Georges Albert Édouard Brutus Gilles de la Tourette (30 October 1857 – 26 May 1904) was a French medical doctor. He was a neurologist, but the field did not exist during his time. His main work in medicine were in the fields of hypnotism and hysteria. He is the namesake of Tourette syndrome, a neurological condition identified by physical and verbal tics. By 1885, Gilles de la Tourette published nine cases with similar symptoms. His mentor, Jean-Martin Charcot, renamed the syndrome "Gilles de la Tourette's illness" in his honour.

Gilles de la Tourette was born in Saint-Gervais-les-Trois-Clochers, Vienne. He married his cousin Marie Detrois (1867–1922) in 1887. The couple had four children, one of whom died in childhood of meningitis.

In 1893, a former female patient shot Gilles de la Tourette in the head. She claimed that he had hypnotised her against her will. He soon began to have mood swings between depression and hypomania. Around 1901–02, his condition became worse. On 26 May 1904, he died at a psychiatric hospital in Prilly, Lausanne, Switzerland.
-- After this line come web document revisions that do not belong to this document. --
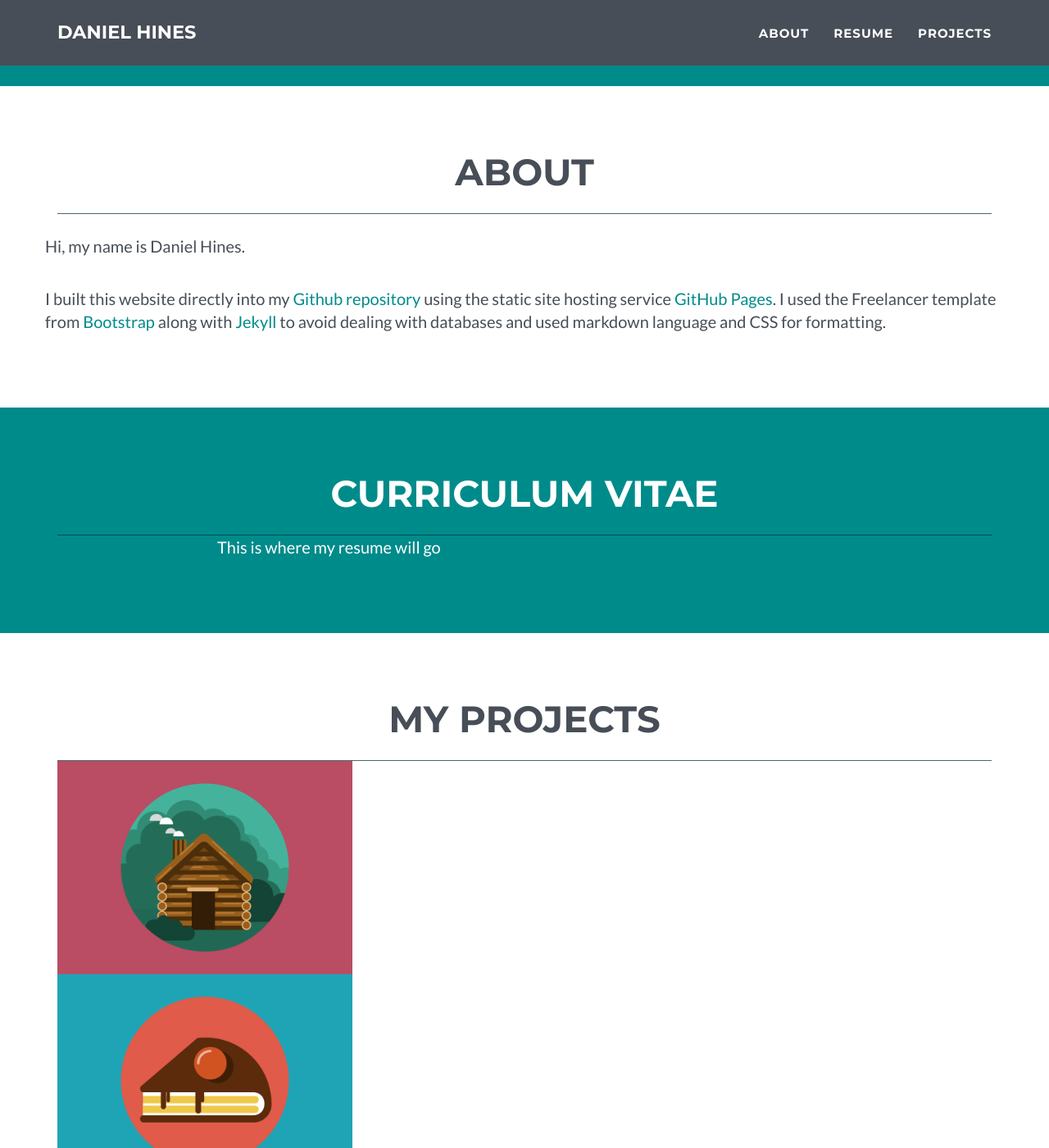
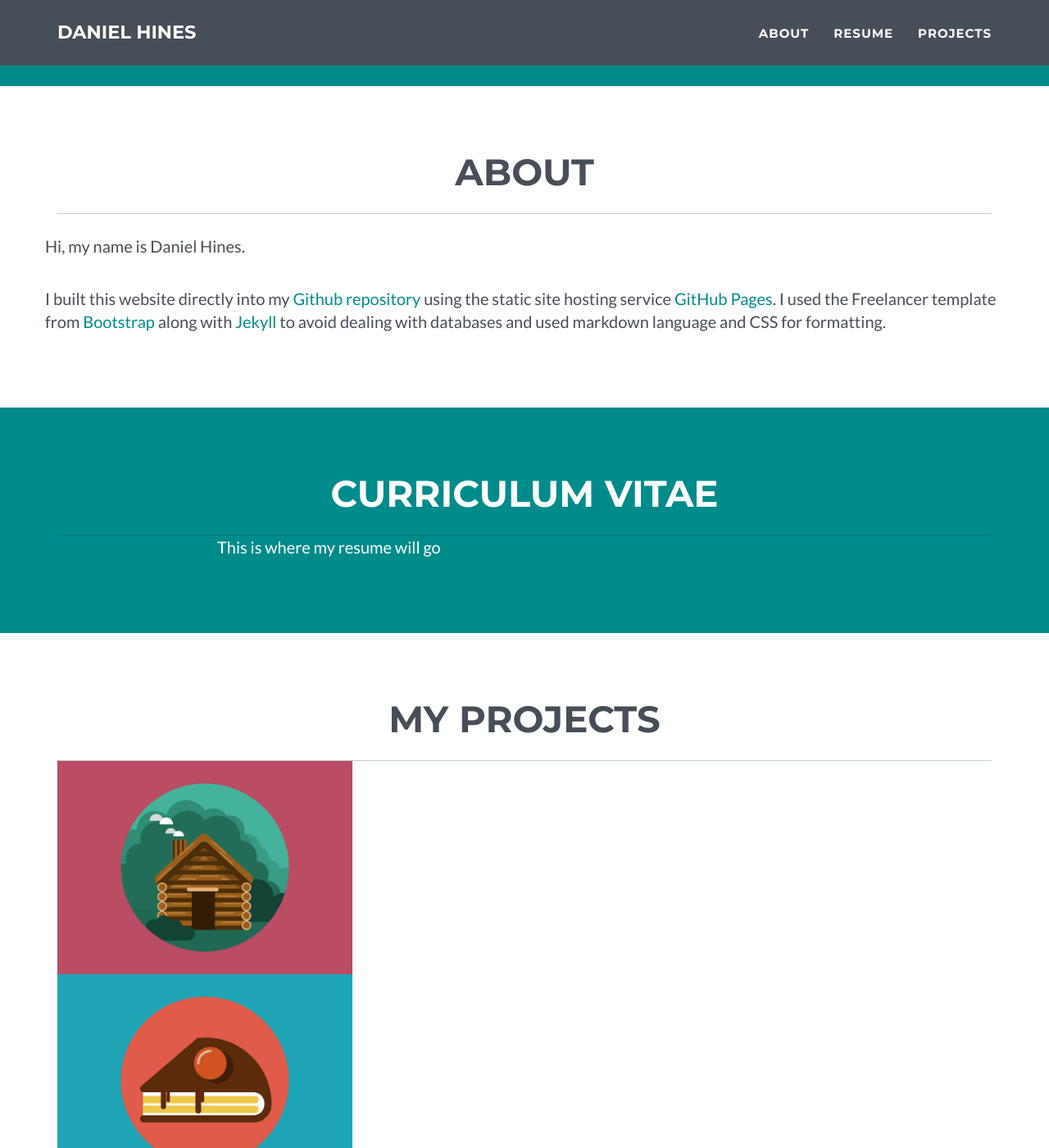
Before and after one commit to danielchines/danielchines.github.io, a Jekyll site: the page built from index.html, in a window 1280 px wide and 1400 px high, scrolled down 672 px. Shown: the whole window at 82% size. Built offline with Jekyll 4.4.1, drawn with Linux system fonts in a browser that asks for light colours.

Commit message:
Update main.css

```diff
--- a/_includes/css/main.css
+++ b/_includes/css/main.css
@@ -212,14 +212,14 @@ section h2 {
     margin: 0;
     padding-bottom: 25px;
     font-size: 3em;
-    border-bottom: 1px solid rgba(9,57,66,.75);
+    border-bottom: 1px solid rgba(9,57,66,.25);
 }
 
 section h2 .white {
     margin: 0;
     padding-bottom: 25px;
     font-size: 3em;
-    border-bottom: 1px solid rgba(255,255,255,.75);
+    border-bottom: 1px solid rgba(255,255,255,.25);
 }
 
 #cv {
```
He was 46.[1]

References[change | change source]

  1. Krämer, H.; Daniels, C. (2004). "Pioneers of movement disorders: Georges Gilles de la Tourette". Journal of Neural Transmission (Vienna, Austria : 1996). University of Kiel. 111 (6): 691–701. doi:10.1007/s00702-004-0113-3. PMID 15168216. S2CID 6019348. Retrieved 3 March 2020.